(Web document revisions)
☆ ☆ ☆ ☆ ☆

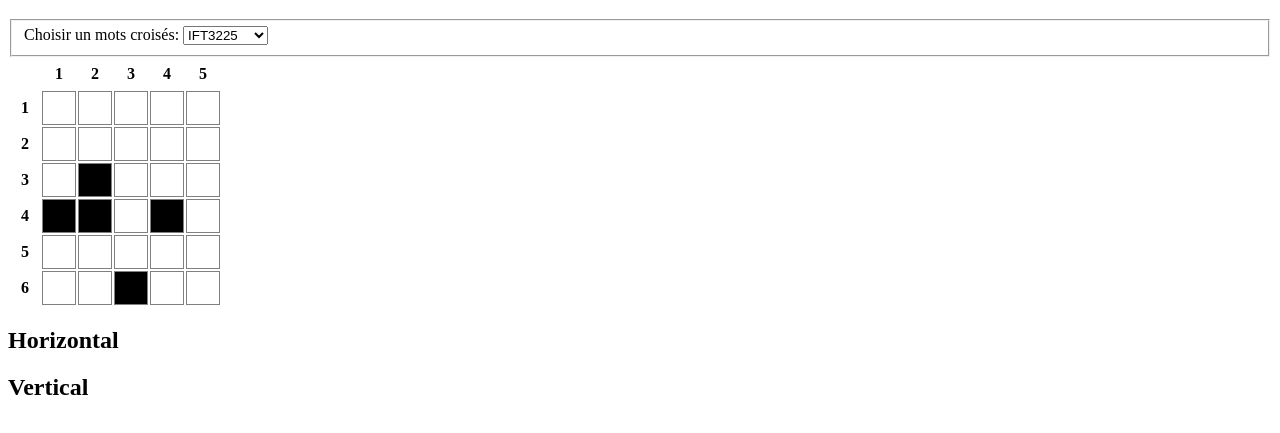
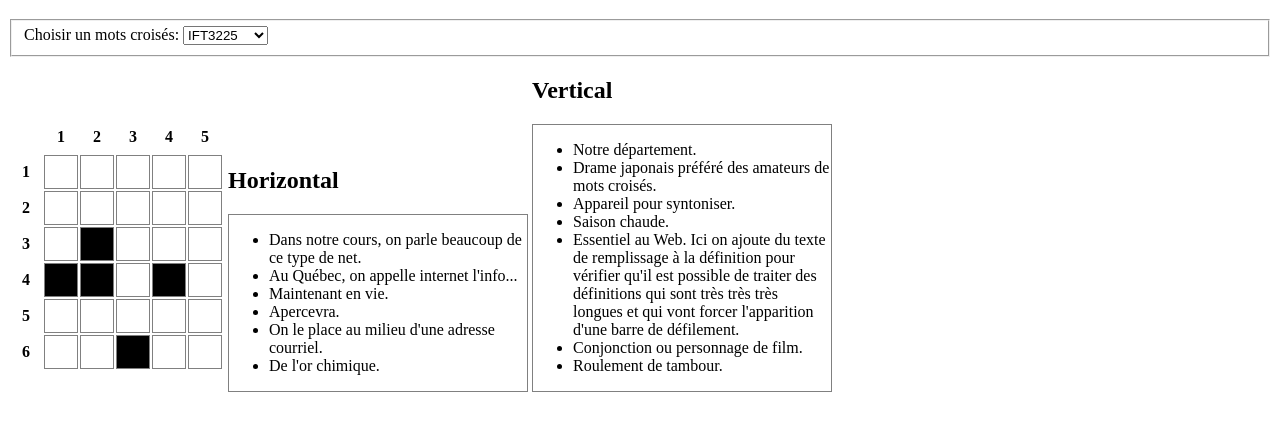
Before and after one commit to handeozyzgn/javascript-crossword, a website: page index.html in a window 1280 px wide. Shown: the part 61-494 px from the top of the page. Drawn offline with nearby package versions, Linux system fonts and the light colour scheme.

Commit message:
added clues and some layout

```diff
--- a/crossword.js
+++ b/crossword.js
@@ -11,7 +11,12 @@ var selectedPuzzle;
  * Functions
  */
 function initCrossword() {
-  getPuzzleFileList();
+  var files = [];
+  // Fetch all the json files from our server
+  $.getJSON(host + 'puzzles/puzzle-list.json', function(data) {
+    files = data.files;
+    populatePuzzleSelection(files);
+  });
 }
 
 function buildCrosswordTable(puzzle) {
@@ -39,7 +44,7 @@ function buildCrosswordTable(puzzle) {
         $newRow.append('<th>' + i + '</th>');
       } else { // Then we just add the crossword puzzle boxes
         var $td = $('<td id="' + id + '" class="' + 'row-' + (i - 1) + ' col-' + (j - 1) + '" contentEditable="true"></td>').appendTo($newRow);
-        if (board[i-1][j-1] === ".") {
+        if (board[i - 1][j - 1] === ".") {
           $td.addClass('blacked-out');
           $td.attr('contentEditable', 'false')
         }
@@ -47,15 +52,6 @@ function buildCrosswordTable(puzzle) {
     }
     $newRow.appendTo($crosswordTable);
   }
-}
-
-function getPuzzleFileList() {
-  var files = [];
-
-  $.getJSON(host + 'puzzles/puzzle-list.json', function(data) {
-    files = data.files;
-    populatePuzzleSelection(files);
-  });
 }
 
 function populatePuzzleSelection(files) {
@@ -67,10 +63,36 @@ function populatePuzzleSelection(files) {
       puzzles.push(data);
       var $select = $('select').append('<option value="' + i + '">' + file.split('.')[0] + '</option>');
       if (i === 0) {
-        buildCrosswordTable(puzzles[$select.val()]);
+        selectedPuzzle = puzzles[$select.val()];
+        buildCrosswordTable(selectedPuzzle);
+        populateClues();
       }
     });
   });
+}
+
+function populateClues() {
+  var tableHeight = $('#crossword').height();
+  $('#horizontal').css('height', tableHeight);
+  $('#vertical').css('height', tableHeight);
+  var $horClueList = $('#horizontal-clues ul')
+  var $vertClueList = $('#vertical-clues ul')
+
+  for (var i = 0; i < selectedPuzzle.nRows; i++) {
+    for (var j = 0; j < selectedPuzzle.nCols; j++) {
+      var clue = selectedPuzzle.numbers[i][j];
+
+      if (selectedPuzzle.acrossClues[clue]) {
+        $horClueList.append('<li>' + selectedPuzzle.acrossClues[clue] + '</li>');
+      }
+      if (selectedPuzzle.downClues[clue]) {
+        $vertClueList.append('<li>' + selectedPuzzle.downClues[clue] + '</li>');
+      }
+
+    }
+  }
+
+
 }
 
 function keyPressed() {
@@ -84,9 +106,9 @@ function keyPressed() {
 $(document).ready(function() {
   initCrossword();
 
-/*
-* Setting up event handlers
-*/
+  /*
+   * Setting up event handlers
+   */
 
   $('select').change(function(event) {
     selectedPuzzle = puzzles[event.target.value];
--- a/index.html
+++ b/index.html
@@ -21,9 +21,8 @@
     <div id="puzzle-container">
         <table id="crossword">
         </table>
-  </div>
 
-  <div id="clues">
+
         <div id="horizontal">
             <h2>Horizontal</h2>
             <div id="horizontal-clues">
@@ -40,7 +39,6 @@
             </div>
         </div>
     </div>
-
     <div id="timer">
 
     </div>
--- a/style.css
+++ b/style.css
@@ -3,11 +3,26 @@ td, th {
     height: 30px;
 }
 
-th {
-    padding: 0;
+td {
+    border: 1px solid grey;
 }
 
-td {
+div {
+    display: inline-block;
+    box-sizing: border-box;
+}
+
+table {
+    display: inline-block;
+    padding: 0;
+    margin: 0;
+}
+
+#horizontal, #vertical {
+    width: 300px;
+}
+
+#horizontal-clues, #vertical-clues {
     border: 1px solid grey;
 }
 
@@ -15,6 +30,10 @@ td {
     background: black;
 }
 
-.focused {
+.selected-box {
     background: yellow;
 }
+
+.selected-clue {
+
+}
```
Lines whose indentation alone changed are shown as unchanged.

☆ ☆ ☆ ☆ ☆

- **What you need to do**: Once a line of the records is found to contain "event", copy it out.

- **Exercise response**:
-* Setting up event handlers
+   * Setting up event handlers
   $('select').change(function(event) {
     selectedPuzzle = puzzles[event.target.value];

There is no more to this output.